**PROBLEM:** In the listing below, identify each line with the word "html" and return those lines.

**GIVEN DATA:**

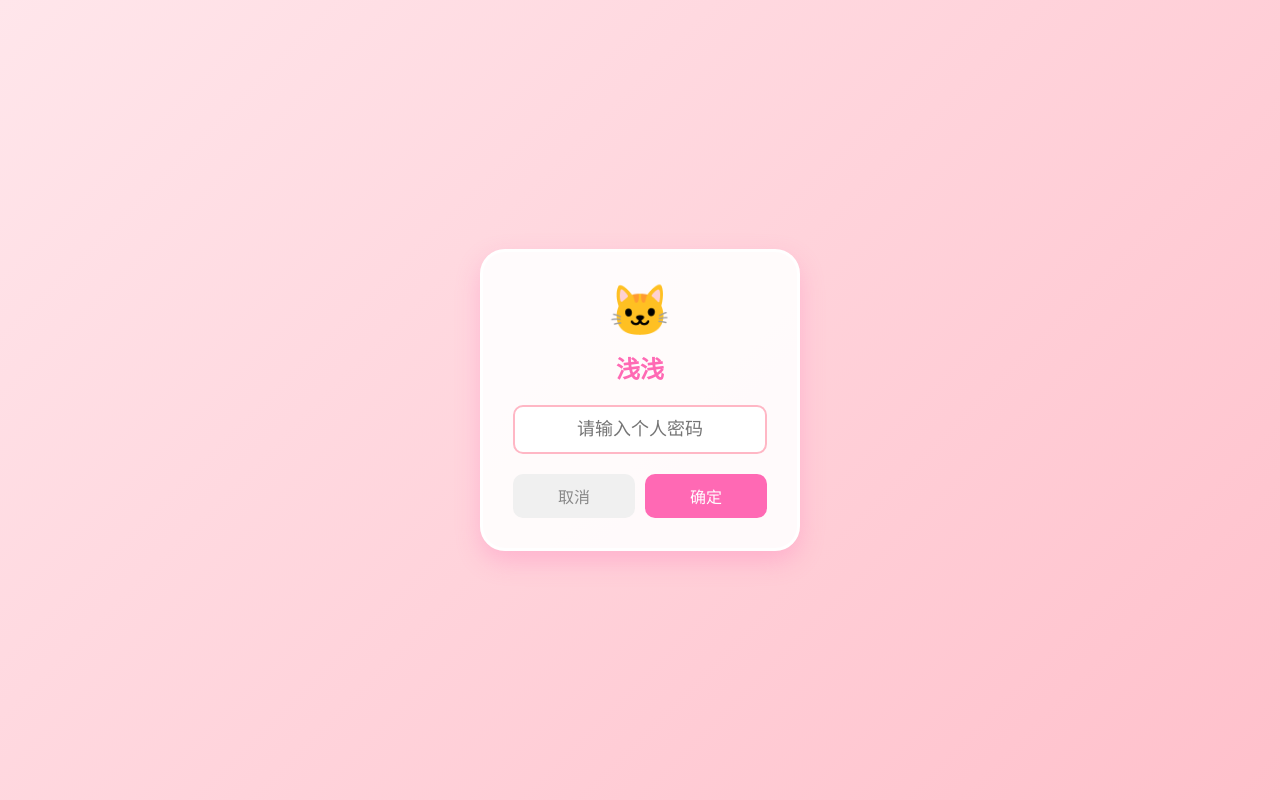
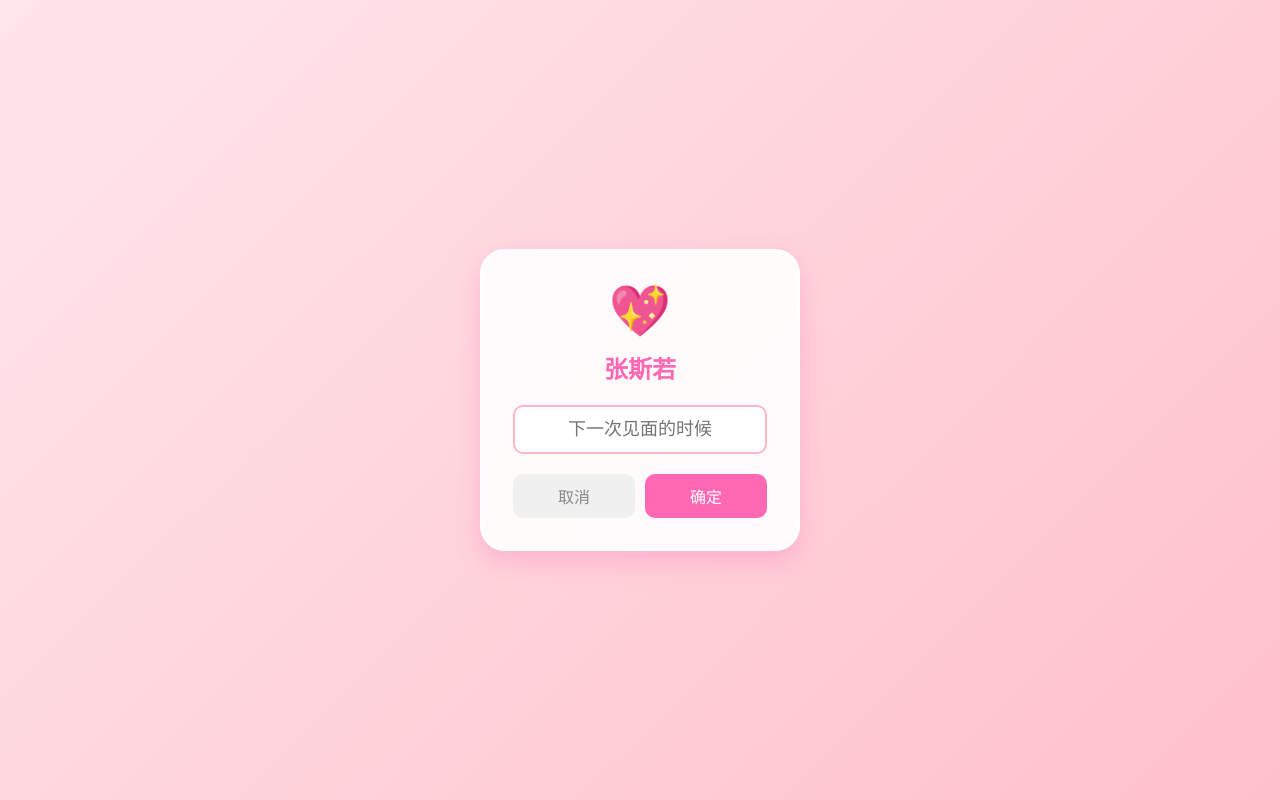
Before and after one commit to Kuziilab/Kuziilab.github.io, a plain HTML site: page index.html in a window 1280 px wide. Both pictures are taken after a click on the button "确定". Drawn offline with Linux system fonts and the light colour scheme.

Commit message:
Update index.html

```diff
--- a/index.html
+++ b/index.html
@@ -3,7 +3,7 @@
 <head>
     <meta charset="UTF-8">
     <meta name="viewport" content="width=device-width, initial-scale=1.0, user-scalable=no">
-    <title>To: 浅浅</title>
+    <title>To: 张斯若</title>
     <style>
         * { margin: 0; padding: 0; box-sizing: border-box; }
         body {
@@ -123,18 +123,18 @@
 <body>
 
     <audio id="bgm" loop>
-        <!-- 网易云 Love Story (Taylor’s Version) -->
+        <!-- 网易云 Love Story (Taylor's Version) -->
         <source src="https://music.163.com/song/media/outer/url?id=529668463.mp3" type="audio/mpeg">
     </audio>
     <div id="music-btn" onclick="toggleMusic()">🎵</div>
 
     <div id="scene-login">
         <div class="login-card">
-            <div class="avatar">🐱</div>
-            <h2>浅浅</h2>
-            <input type="password" id="passcode" placeholder="请输入个人密码">
+            <div class="avatar">💖</div>
+            <h2>张斯若</h2>
+            <input type="password" id="passcode" placeholder="下一次见面的时候">
             <div class="btns">
-                <button class="btn-cancel" onclick="alert('没有取消选项，必须上岸！')">取消</button>
+                <button class="btn-cancel" onclick="alert('没有取消选项，必须开心！')">取消</button>
                 <button class="btn-ok" onclick="checkLogin()">确定</button>
             </div>
         </div>
@@ -148,55 +148,55 @@
 
     <script>
         const CONFIG = {
-            password: "0913",
+            password: "1221",
             bubbleDelay: 400,
             sceneWait: 3000
         };
 
         const MESSAGES = [
-            // --- Part 1: 十二月 & 好运 & 勇敢自信 ---
-            "浅浅，十二月的开始，勇敢向前！🔥",
-            "新的一月，新挑战，迎接更好的自己💪",
-            "十二月好运常伴你左右🍀",
-            "保持自信，你比想象中更强大✨",
-            "寒冬会过去，春天一定如约而至🌸",
-            "每一步都算数，坚持就是胜利🏆",
-            "不惧困难，浅浅无所畏惧🚀",
-            "十二月的每一天都在积蓄力量⚡",
-            "勇气和信念是你最好的护身符🛡️",
-            "带着目标，带着坚定去迎接每个早晨🌅",
-            "用行动证明自己的实力📚",
-            "好运与努力一定会相遇💖",
-            "浅浅，你的努力正在被看见👀",
-            "所有挑战都是通向成功的阶梯🪜",
-            "心向光明，不惧阴霾☀️",
-            "十二月要更加专注与坚定🎯",
-            "拼到最后一刻，才是赢家💥",
-            "不怕路远，只怕心不够热🔥",
-            "抓住每一次机会，做最好的自己🌟",
-            "你的故事，会在这个十二月更加精彩📖",
+            // --- Part 1: 闺蜜思念 & 可爱祝福 & 十二月好运 ---
+            "亲爱的斯若，十二月要开开心心哦～💖",
+            "想你了！我们下次见面一定要狠狠抱抱！🤗",
+            "十二月好运已经开始营业啦～🍀",
+            "你是我最最可爱的闺蜜，永远爱你！💕",
+            "寒冷的十二月，有我的思念温暖你～🔥",
+            "你是世界上最美好的女孩子，要一直开心！✨",
+            "十二月每一天都要笑得像花儿一样～🌸",
+            "想你想到冒泡～咕噜咕噜都是对你的思念💭",
+            "我的宝，你值得世界上所有的美好！🎁",
+            "十二月对你特别好，因为你是特别好的你～🌟",
+            "隔着屏幕都想给你一个大大的拥抱！🫂",
+            "我们永远是最好的闺蜜姐妹花！🌺",
+            "十二月的好运气全都送给你～🎉",
+            "你一笑，我的世界都亮了！💡",
+            "想你的时候就看看我们的合照～📸",
+            "你是我最珍贵的宝藏女孩！💎",
+            "十二月要加倍快乐，加倍可爱！🐰",
+            "不管多远，我的心都和你在一起～💞",
+            "你总是能带给我满满的正能量！⚡",
+            "十二月对你温柔以待，因为你就是温柔本身～🌙",
 
-            // --- Part 2: 考研 & 中国人民大学 & 上岸 ---
-            "目标：中国人民大学！🏛️",
-            "准研究生浅浅，你好呀📜",
-            "一研为定，定为研一！✏️",
-            "关关难过关关过，前路漫漫亦灿灿🌈",
-            "熬过的每一个夜晚，都会成为光✨",
-            "明年九月，中国人民大学的校园等你走进🏫",
-            "笔尖生花，金榜题名🏆",
-            "乾坤未定，浅浅就是黑马🐎",
-            "星光不问赶路人，时光不负奋斗者🌟",
-            "合上笔盖的那一刻，要有收剑的骄傲⚔️",
-            "人大在等你，未来也在等你💼",
-            "考研必胜！岸上见！✌️",
-            "前途似海，来日方长🌊",
-            "所有努力都不会被辜负💎",
-            "最后冲刺，坚持就是胜利🏃‍♀️",
-            "浅浅，你一定能上岸！💪",
-            "站得更高，看得更远🗻",
-            "愿结果配得上你所有的辛苦与坚持🌠",
-            "成功上岸，前程似锦🎉",
-            "我们中国人民大学见！🎓"
+            // --- Part 2: 考研祝福 & 顺利成功 & 美好未来 ---
+            "斯若考研一定顺利通过！🎯",
+            "你的努力我都看在眼里，一定会成功！💪",
+            "考研那天，你就是考场最亮的星！🌟",
+            "所有的题目都会对你很友好～📚",
+            "笔尖有光，下笔如有神助！✨",
+            "考研对你来说小菜一碟啦～🍀",
+            "你的实力配得上最好的结果！🏆",
+            "放松心态，你准备得非常充分了！🎈",
+            "考研顺利，未来可期！🌈",
+            "你的名字一定会出现在录取名单上！📜",
+            "考场上的你会超常发挥！🚀",
+            "所有辛苦都会换来满意的答卷！💯",
+            "你是学霸本霸，考研轻松拿下！👑",
+            "考研成功，我们好好庆祝！🎊",
+            "你的梦想一定会实现，我相信你！💫",
+            "知识的海洋里，你是最棒的游泳选手！🏊‍♀️",
+            "考研顺利，前程似锦！🌅",
+            "你的坚持终将获得最美的回报！🌺",
+            "考试那天，好运与你同行！🍀",
+            "等你考研成功的好消息，加油！🎉"
         ];
 
         function checkLogin() {
@@ -212,7 +212,7 @@
                     startBubbles();
                 }, 800);
             } else {
-                alert("密码不对哦~ 是生日吗？");
+                alert("密码不对哦~ 想想我们下一次见面的时候？");
                 document.getElementById('passcode').value = "";
             }
         }
@@ -274,8 +274,8 @@
             canvas.width = window.innerWidth;
             canvas.height = window.innerHeight;
             let particles = [];
-            const fontSize1 = Math.min(window.innerWidth / 4, 100);
-            const fontSize2 = Math.min(window.innerWidth / 10, 50);
+            const fontSize1 = Math.min(window.innerWidth / 5, 80);
+            const fontSize2 = Math.min(window.innerWidth / 8, 40);
 
             class Particle {
                 constructor(targetX, targetY) {
@@ -304,9 +304,9 @@
                 tCtx.textAlign = 'center'; tCtx.textBaseline = 'middle';
                 tCtx.fillStyle = 'white';
                 tCtx.font = `bold ${fontSize1}px "Microsoft YaHei"`;
-                tCtx.fillText('浅浅', canvas.width/2, canvas.height/2 - 40);
+                tCtx.fillText('张斯若', canvas.width/2, canvas.height/2 - 30);
                 tCtx.font = `bold ${fontSize2}px Arial`;
-                tCtx.fillText('RUC 上岸成功', canvas.width/2, canvas.height/2 + 60);
+                tCtx.fillText('一定要开心哦', canvas.width/2, canvas.height/2 + 40);
                 const idata = tCtx.getImageData(0, 0, canvas.width, canvas.height);
                 const data = idata.data; const step = 3;
                 for (let y = 0; y < canvas.height; y += step) {
```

**PROBLEM SOLUTION:**
Before and after one commit to Kuziilab/Kuziilab.github.io, a plain HTML site: page index.html in a window 1280 px wide. Both pictures are taken after a click on the button "确定". Drawn offline with Linux system fonts and the light colour scheme.
Update index.html
--- a/index.html
+++ b/index.html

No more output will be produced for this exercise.